It's yet another dismaying frigid January weekend, with no one with an ounce of good sense daring to stray more than 10 feet from the warming light of his or her flat-screen TV, and yet a small pocket of the Village is teeming with enthusiastic live-music fans, shuffling briskly but happily from (le) poisson rouge to Kenny's Castaways to Sullivan Hall to Zinc Bar and back again, all in the name of . . . jazz? Yes, this year's Winter Jazzfest was a smashing success. The six-year-old institution (begun at the old Knitting Factory) broke out in a big way in 2010, parading several dozen adventurous downtown-jazz luminaries (Darcy James Argue, Vijay Iyer, Mary Halvorson) over two nights in front of a couple thousand (!) adventurous fans, new and old. Aided mightily by ambitious promoter cabals like Search & Restore and Revive Da Live, the two-day fete has now inspired spin-offs like June's similarly packed Undead Jazzfest, but, hell, anyone can draw a crowd then. Nothing warms the heart quite like a winter-coat-bearing capacity crowd at Kenny's Castaways ready for a challenge, defying the odds simply by being there, listening.

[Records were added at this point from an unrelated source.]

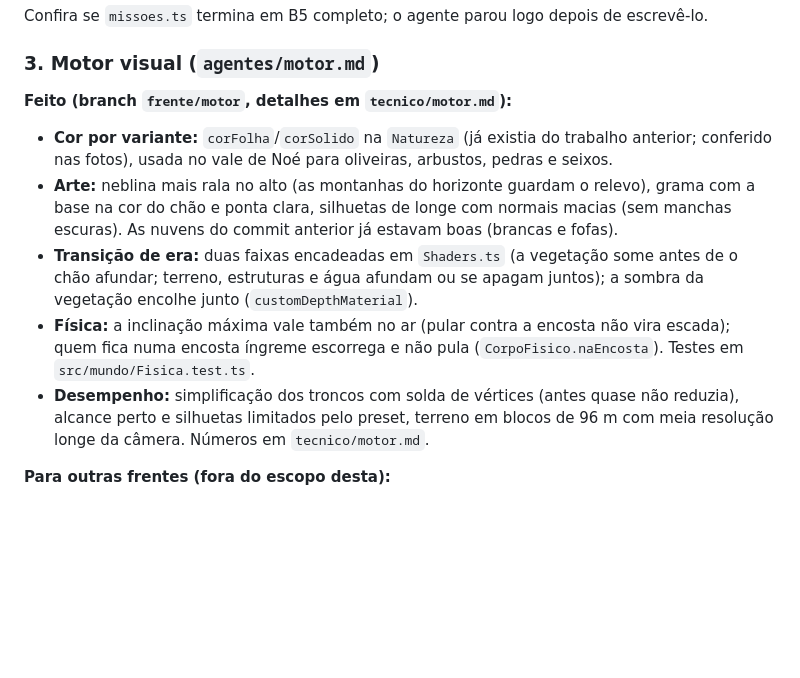
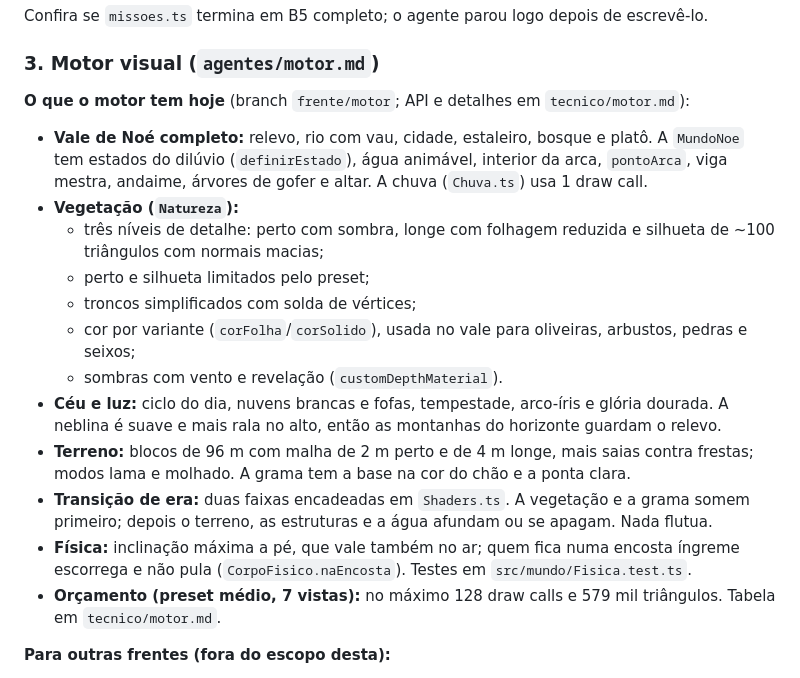
Before and after one commit to pdgusta/bible-mmorpg, a Markdown page: docs/ESTADO.md, the part around the change. Rendered like a GitHub page; blank space fills up the shorter version.

Commit message:
docs: seção do motor no ESTADO descreve o que está no código
Co-Authored-By: Claude Opus 5.5 <noreply@anthropic.com>

```diff
--- a/docs/ESTADO.md
+++ b/docs/ESTADO.md
@@ -78,12 +78,19 @@ Confira se `missoes.ts` termina em B5 completo; o agente parou logo depois de es
 
 ### 3. Motor visual (`agentes/motor.md`)
 
-**Feito (branch `frente/motor`, detalhes em `tecnico/motor.md`):**
-- **Cor por variante:** `corFolha`/`corSolido` na `Natureza` (já existia do trabalho anterior; conferido nas fotos), usada no vale de Noé para oliveiras, arbustos, pedras e seixos.
-- **Arte:** neblina mais rala no alto (as montanhas do horizonte guardam o relevo), grama com a base na cor do chão e ponta clara, silhuetas de longe com normais macias (sem manchas escuras). As nuvens do commit anterior já estavam boas (brancas e fofas).
-- **Transição de era:** duas faixas encadeadas em `Shaders.ts` (a vegetação some antes de o chão afundar; terreno, estruturas e água afundam ou se apagam juntos); a sombra da vegetação encolhe junto (`customDepthMaterial`).
-- **Física:** a inclinação máxima vale também no ar (pular contra a encosta não vira escada); quem fica numa encosta íngreme escorrega e não pula (`CorpoFisico.naEncosta`). Testes em `src/mundo/Fisica.test.ts`.
-- **Desempenho:** simplificação dos troncos com solda de vértices (antes quase não reduzia), alcance perto e silhuetas limitados pelo preset, terreno em blocos de 96 m com meia resolução longe da câmera. Números em `tecnico/motor.md`.
+**O que o motor tem hoje** (branch `frente/motor`; API e detalhes em `tecnico/motor.md`):
+- **Vale de Noé completo:** relevo, rio com vau, cidade, estaleiro, bosque e platô. A `MundoNoe` tem estados do dilúvio (`definirEstado`), água animável, interior da arca, `pontoArca`, viga mestra, andaime, árvores de gofer e altar. A chuva (`Chuva.ts`) usa 1 draw call.
+- **Vegetação (`Natureza`):**
+  - três níveis de detalhe: perto com sombra, longe com folhagem reduzida e silhueta de ~100 triângulos com normais macias;
+  - perto e silhueta limitados pelo preset;
+  - troncos simplificados com solda de vértices;
+  - cor por variante (`corFolha`/`corSolido`), usada no vale para oliveiras, arbustos, pedras e seixos;
+  - sombras com vento e revelação (`customDepthMaterial`).
+- **Céu e luz:** ciclo do dia, nuvens brancas e fofas, tempestade, arco-íris e glória dourada. A neblina é suave e mais rala no alto, então as montanhas do horizonte guardam o relevo.
+- **Terreno:** blocos de 96 m com malha de 2 m perto e de 4 m longe, mais saias contra frestas; modos lama e molhado. A grama tem a base na cor do chão e a ponta clara.
+- **Transição de era:** duas faixas encadeadas em `Shaders.ts`. A vegetação e a grama somem primeiro; depois o terreno, as estruturas e a água afundam ou se apagam. Nada flutua.
+- **Física:** inclinação máxima a pé, que vale também no ar; quem fica numa encosta íngreme escorrega e não pula (`CorpoFisico.naEncosta`). Testes em `src/mundo/Fisica.test.ts`.
+- **Orçamento (preset médio, 7 vistas):** no máximo 128 draw calls e 579 mil triângulos. Tabela em `tecnico/motor.md`.
 
 **Para outras frentes (fora do escopo desta):**
 - **Canaã (`src/eras/abraao/construir.ts`):** trocar o `recolorirFolhas()` pela cor por variante em `definirVariantes`: `oliveira` com `corFolha: '#b4c0a2'` (sem `tintFolha`), `arbusto` com `corFolha: '#a9b583'`, `arbustoVerde` com `corFolha: '#86b860'` e `pedra` com `corSolido: '#c9bea6'`; depois apagar as duas chamadas e a função. Hoje as silhuetas de longe das oliveiras de Canaã saem avermelhadas, porque a cor média vem da textura original. A fórmula é outra (`0,45 + 0,55·lum/média` em vez de `0,55 + 1,6·lum`): confira as cores em `?lab=canaa`.
```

Remember that kid you were always teasing in high school? That nerd, that spazz, that total and utter dork? Well, he's back. And fully weaponized. A drama group for that persecuted, comics-reading dweeb in us all, Vampire Cowboys has been cutting a swath through downtown for a couple of years now. What their plays lack in character development and philosophical nuance, they more than make up for in broadswords and throwing stars. Ten years ago, Ohio University students Qui Nguyen and Robert Ross Parker dreamed of a theater that would reflect their goober sensibilities. A decade later, it's a fake-blood-soaked reality. Their repertoire includes riffs on the classics, such as Living Dead in Denmark and Alice in Slasherland, as well as more unapologetically plotless pieces, such as Fight Girl Battle World. They also develop new violent works in their Saturday Night Saloon. With an Obie Award, laudatory reviews, and a rabid fan base, these nerds are getting all the revenge they need.